Home page: Beutee Store
Never Underestimate An Old Man With Ludwig Drums Shirt, hoodie, tank top
Over the past few years, finding agreement between Democrats and Republicans has been a mostly futile exercise. One exception is the strange and mistaken bipartisanship when it comes to Joe Biden. From the moment Biden announced his candidacy for president in April 2019, Democrats in-the-know believed his presidential quest would implode – just as it had in 1988 and 2008.
But Biden’s rivals underestimated him. From the start, Biden led in the polls, a lead many dismissed as based merely on name recognition. Many saw Biden as a castaway of an outdated and romanticized past. Then-Sen. Kamala Harris (D-Calif.) criticized Biden for collaborating with Senate segregationists James Eastland and Herman Talmadge, describing it as “hurtful” and “misplaced.” Meanwhile, others saw Biden as representing the status quo in a country longing for change. Biden himself gave credibility to the charge, saying “nothing would fundamentally change” in a Biden administration.
But Biden had strong backing from African Americans, a base of support premised upon his civil rights record and association with Barack Obama. The two African American senators in the race, Harris and Sen. Cory Booker (D-N.J.), failed to gain traction. In December 2019, Harris ended her campaign, saying she had “no path forward,” and Booker followed a month later. Biden’s first campaign manager, Greg Schultz, always believed his candidate would accumulate enough delegates to win the nomination thanks to Biden’s ardent black support, particularly among older southern voters. Further powering Biden’s candidacy was the overwhelming desire of Democrats to find someone who could beat Donald Trump. Thinking like the old-time party bosses, Democratic voters cast ideological compatibility aside in their search for a winner.

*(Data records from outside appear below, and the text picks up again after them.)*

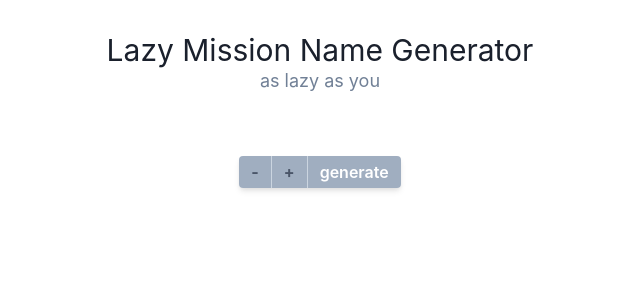
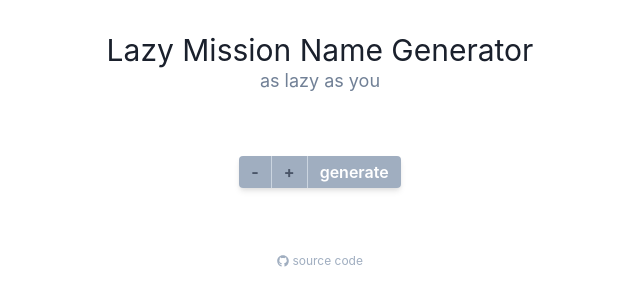
Before and after one commit to zgmrvn/lazy-mission-name-generator, a Vue app: page / in a window 1280 px wide. Shown: the top 306 px of the page, without its empty margins (320-960 px from the left). Built offline with nearby package versions, Linux system fonts and the light colour scheme.

Commit message:
Add fontawesome and source code link

```diff
--- a/package.json
+++ b/package.json
@@ -10,6 +10,10 @@
     "lint": "vue-cli-service lint"
   },
   "dependencies": {
+    "@fortawesome/fontawesome-svg-core": "^1.2.25",
+    "@fortawesome/free-brands-svg-icons": "^5.11.2",
+    "@fortawesome/free-solid-svg-icons": "^5.11.2",
+    "@fortawesome/vue-fontawesome": "^0.1.7",
     "core-js": "^3.3.2",
     "tailwindcss": "^1.1.3",
     "vue": "^2.6.10",
--- a/src/App.vue
+++ b/src/App.vue
@@ -61,7 +61,10 @@
     </div>
 
     <!-- generated names -->
-    <div class="mt-16 -mb-1">
+    <div
+      v-show="missionNames.length > 0"
+      class="mt-16 -mb-1"
+    >
       <input
         v-for="(missionName, index) of missionNames"
         :key="index"
@@ -70,6 +73,18 @@
         @focus="$event.target.select()"
       >
     </div>
+
+    <!-- source -->
+    <p class="text-center text-xs text-gray-500 hover:underline mt-16">
+      <a
+        href="https://github.com/zgmrvn/lazy-mission-name-generator"
+        target="_blank"
+        rel="noopener"
+      >
+        <fontAwesomeIcon :icon="['fab', 'github']" />
+        source code
+      </a>
+    </p>
   </div>
 </template>
 
--- a/src/main.ts
+++ b/src/main.ts
@@ -1,7 +1,14 @@
 import Vue from 'vue'
 import App from './App.vue'
+import { library } from '@fortawesome/fontawesome-svg-core'
+import { faGithub } from '@fortawesome/free-brands-svg-icons'
+import { FontAwesomeIcon } from '@fortawesome/vue-fontawesome'
 
 import '@/assets/css/tailwind.css'
+
+library.add(faGithub)
+
+Vue.component('fontAwesomeIcon', FontAwesomeIcon)
 
 new Vue({
   render: h => h(App)
```
Also changed, not shown: 1 other file (tests, documents, lock files or other folders).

Given Biden’s sizable seven million vote lead over Trump last November – along with the razor-thin results Arizona, Georgia and Wisconsin – it’s hard to make the case that they were wrong.